Estimados  Padres y Alumnos,

Por este domingo, el 2 de febrero, habré puesto las notas de mid-term en ParentVue y StudentVue! Éstas son no más las notas de mid-term, es decir que, si no estén contentos con la nota, quedan 6 semanas más para mejorarla.  Hay que recordar que mis horas de oficina son cada día después de la escuela, lunes a jueves, y viernes, los alumnos pueden hacer una cita conmigo.  También, favor de leer el Syllabus para más detalles.


Sra. Alicia

FlipGrid is here in Spanish 3!!



Spanish 3a students were introduced to FlipGrid, during their first week of class this week.  Students completed a “Video de Introducción”, in which they introduced themselves to their classmates and answered some basic questions.  When surveyed, students responded with positive comments, in general.  I want to thank everyone for being SUPER patient with each other, me, and the new technology!  We will be using it again throughout the term, in a variety of applications.  In general, I  am súper emocionada about my Spanish 3 students!  You all are working hard and supporting each other!  ¡Bien hecho!  We will be having a great term, I think!

¡Qué tengan un buen fin de!

Let it snow, let it snow, let it snow!

But seriously.  I DO enjoy the snow!  Be sure to check the blog for important class information, especially in our hybrid-like Spanish 3a course this coming Winter Term!

Hasta pronto!

Welcome Back! ¡Bienvenidos!

Hola!  Welcome Back to school!  Welcome to Churchill!  It’s SOOO lovely to have started the year withOUT all that smoke and heat from the last school years!  I am glad to be your teacher/your student’s teacher and hope that our school year together is a positive one.

PLEASE, PLEASE … if you feel lost or confused or anxious about the class in any way, come see me ASAP (as soon as possible) to get help!!  ¡Mi Clase es Su Clase!


Hi!  ¡Bienvenidos a Churchill y al nuevo año escolar!  ¡Estoy re-contenta de haber empezado en septiembre SIN el humo de los fuegos silvestres que hemos tenido el año anterior!  También estoy alegre de ser la maestra de su hijo o hija y espero que este año sea un año positivo.

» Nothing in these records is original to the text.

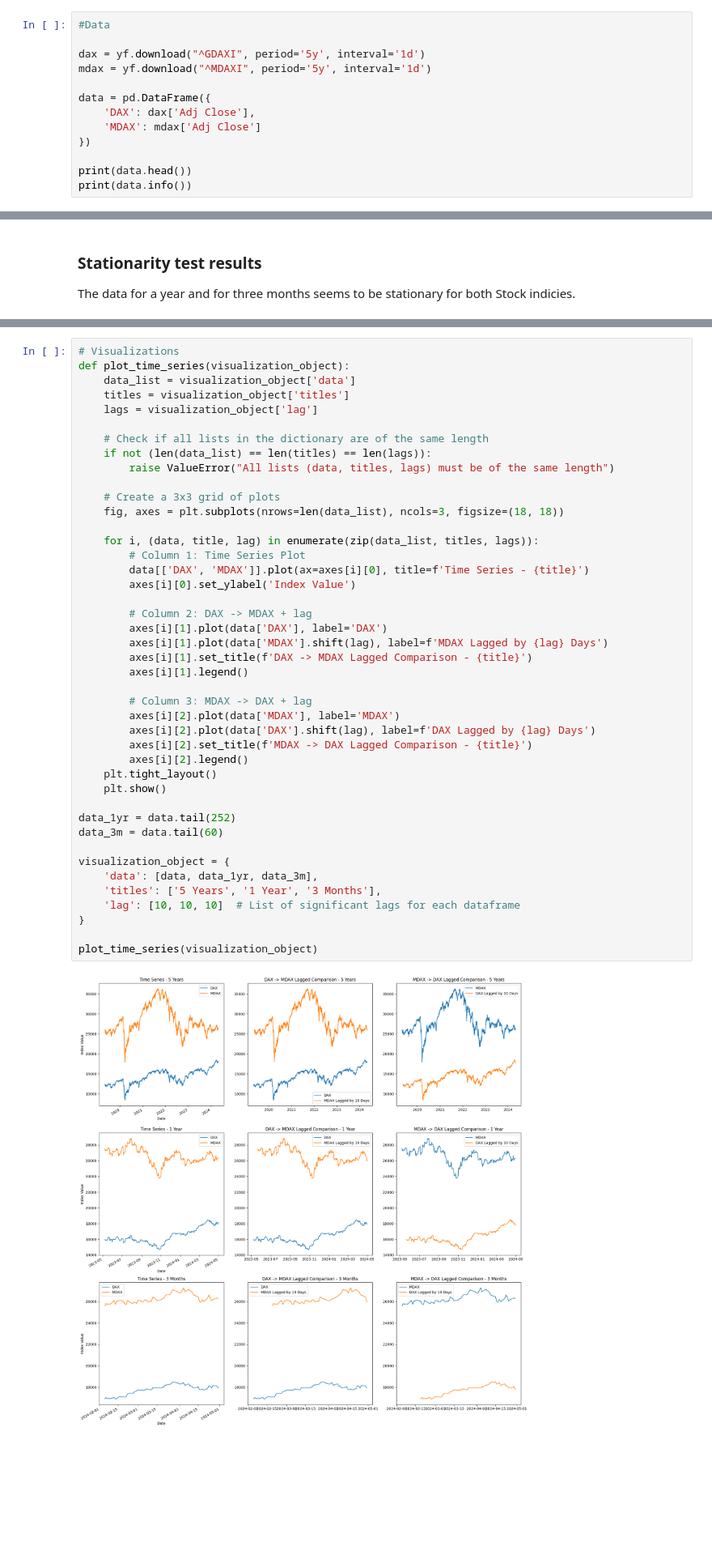
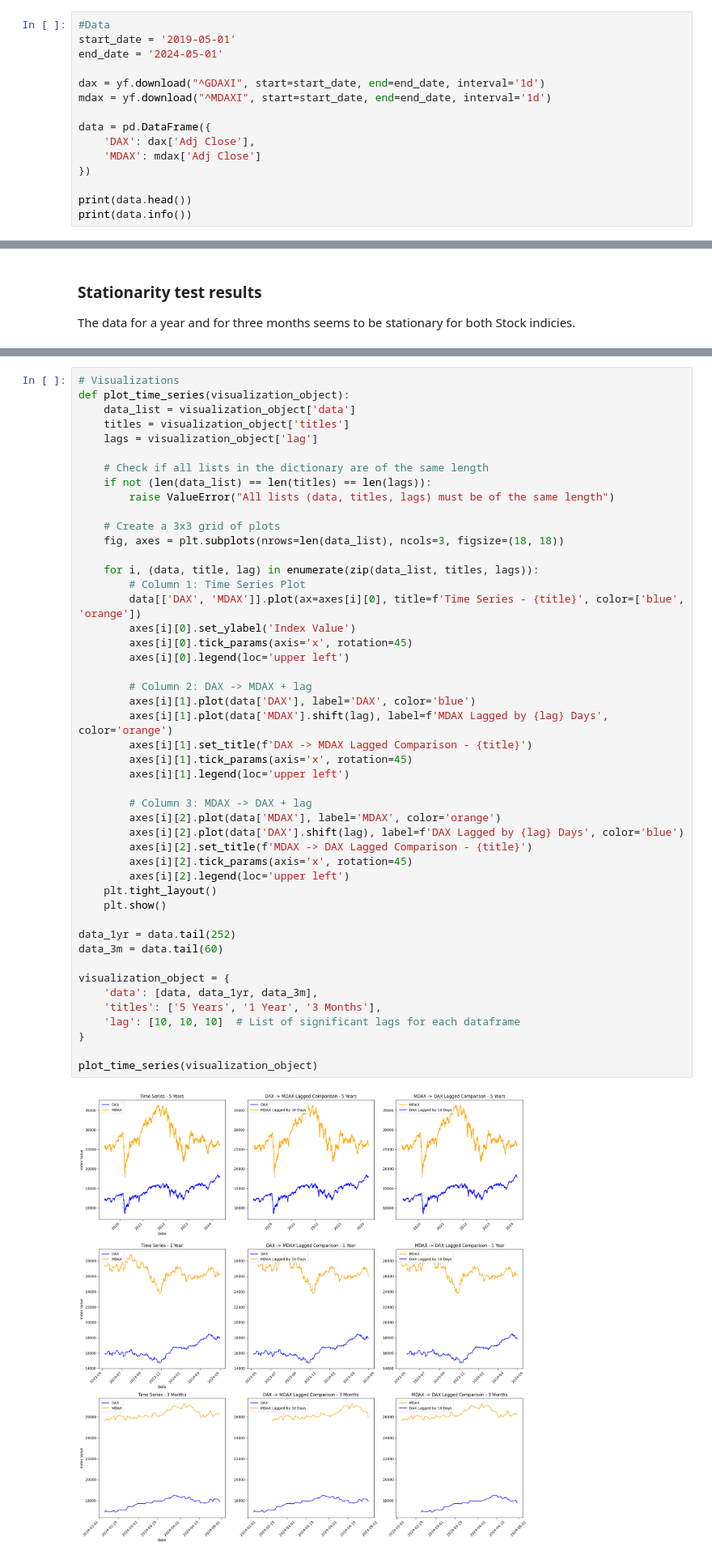
Before and after one commit to MaxiStahl1992/advanced-workbook-code, a Jupyter notebook: task2_full.ipynb, the cells around one changed output, grey strips where cells are left out. Shown at 81% size. Saved outputs shown, nothing was run; the diff lists cells and outputs as text; blank space fills up the shorter version.

```diff
--- a/task2_full.ipynb
+++ b/task2_full.ipynb
@@ -42,8 +43,10 @@ from statsmodels.tsa.stattools import grangercausalitytests, adfuller
 # %%
 #Data
+start_date = '2019-05-01'
+end_date = '2024-05-01'
 
-dax = yf.download("^GDAXI", period='5y', interval='1d')
-mdax = yf.download("^MDAXI", period='5y', interval='1d')
+dax = yf.download("^GDAXI", start=start_date, end=end_date, interval='1d')
+mdax = yf.download("^MDAXI", start=start_date, end=end_date, interval='1d')
 
 data = pd.DataFrame({
     'DAX': dax['Adj Close'],
@@ -367,41 +366,45 @@ def plot_time_series(visualization_object):
     # Check if all lists in the dictionary are of the same length
     if not (len(data_list) == len(titles) == len(lags)):
         raise ValueError("All lists (data, titles, lags) must be of the same length")
 
     # Create a 3x3 grid of plots
     fig, axes = plt.subplots(nrows=len(data_list), ncols=3, figsize=(18, 18))
 
     for i, (data, title, lag) in enumerate(zip(data_list, titles, lags)):
         # Column 1: Time Series Plot
-        data[['DAX', 'MDAX']].plot(ax=axes[i][0], title=f'Time Series - {title}')
+        data[['DAX', 'MDAX']].plot(ax=axes[i][0], title=f'Time Series - {title}', color=['blue', 'orange'])
         axes[i][0].set_ylabel('Index Value')
+        axes[i][0].tick_params(axis='x', rotation=45)
+        axes[i][0].legend(loc='upper left')
 
         # Column 2: DAX -> MDAX + lag
-        axes[i][1].plot(data['DAX'], label='DAX')
-        axes[i][1].plot(data['MDAX'].shift(lag), label=f'MDAX Lagged by {lag} Days')
+        axes[i][1].plot(data['DAX'], label='DAX', color='blue')
+        axes[i][1].plot(data['MDAX'].shift(lag), label=f'MDAX Lagged by {lag} Days', color='orange')
         axes[i][1].set_title(f'DAX -> MDAX Lagged Comparison - {title}')
-        axes[i][1].legend()
+        axes[i][1].tick_params(axis='x', rotation=45)
+        axes[i][1].legend(loc='upper left')
 
         # Column 3: MDAX -> DAX + lag
-        axes[i][2].plot(data['MDAX'], label='MDAX')
-        axes[i][2].plot(data['DAX'].shift(lag), label=f'DAX Lagged by {lag} Days')
+        axes[i][2].plot(data['MDAX'], label='MDAX', color='orange')
+        axes[i][2].plot(data['DAX'].shift(lag), label=f'DAX Lagged by {lag} Days', color='blue')
         axes[i][2].set_title(f'MDAX -> DAX Lagged Comparison - {title}')
-        axes[i][2].legend()
+        axes[i][2].tick_params(axis='x', rotation=45)
+        axes[i][2].legend(loc='upper left')
     plt.tight_layout()
     plt.show()
 
 data_1yr = data.tail(252)
 data_3m = data.tail(60)
 
 visualization_object = {
     'data': [data, data_1yr, data_3m],
     'titles': ['5 Years', '1 Year', '3 Months'],
     'lag': [10, 10, 10]  # List of significant lags for each dataframe
 }
 
 plot_time_series(visualization_object)
 # %% [output]
-[figure, old version]
+[figure, new version]
 # %% [markdown]
 # Paper Sketch
 1. Introduction to Granger Causality
```
Also changed, not shown: parts of 6 cells of this notebook.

POR FAVOR … si tu (el estudiante) tienes unas preguntas de algo, FAVOR DE preguntarme tpcsp (tan pronto como sea posible).  También, a los padres.  Si Uds. tienen preguntas, favor de preguntarme.  🙂

My class is your class!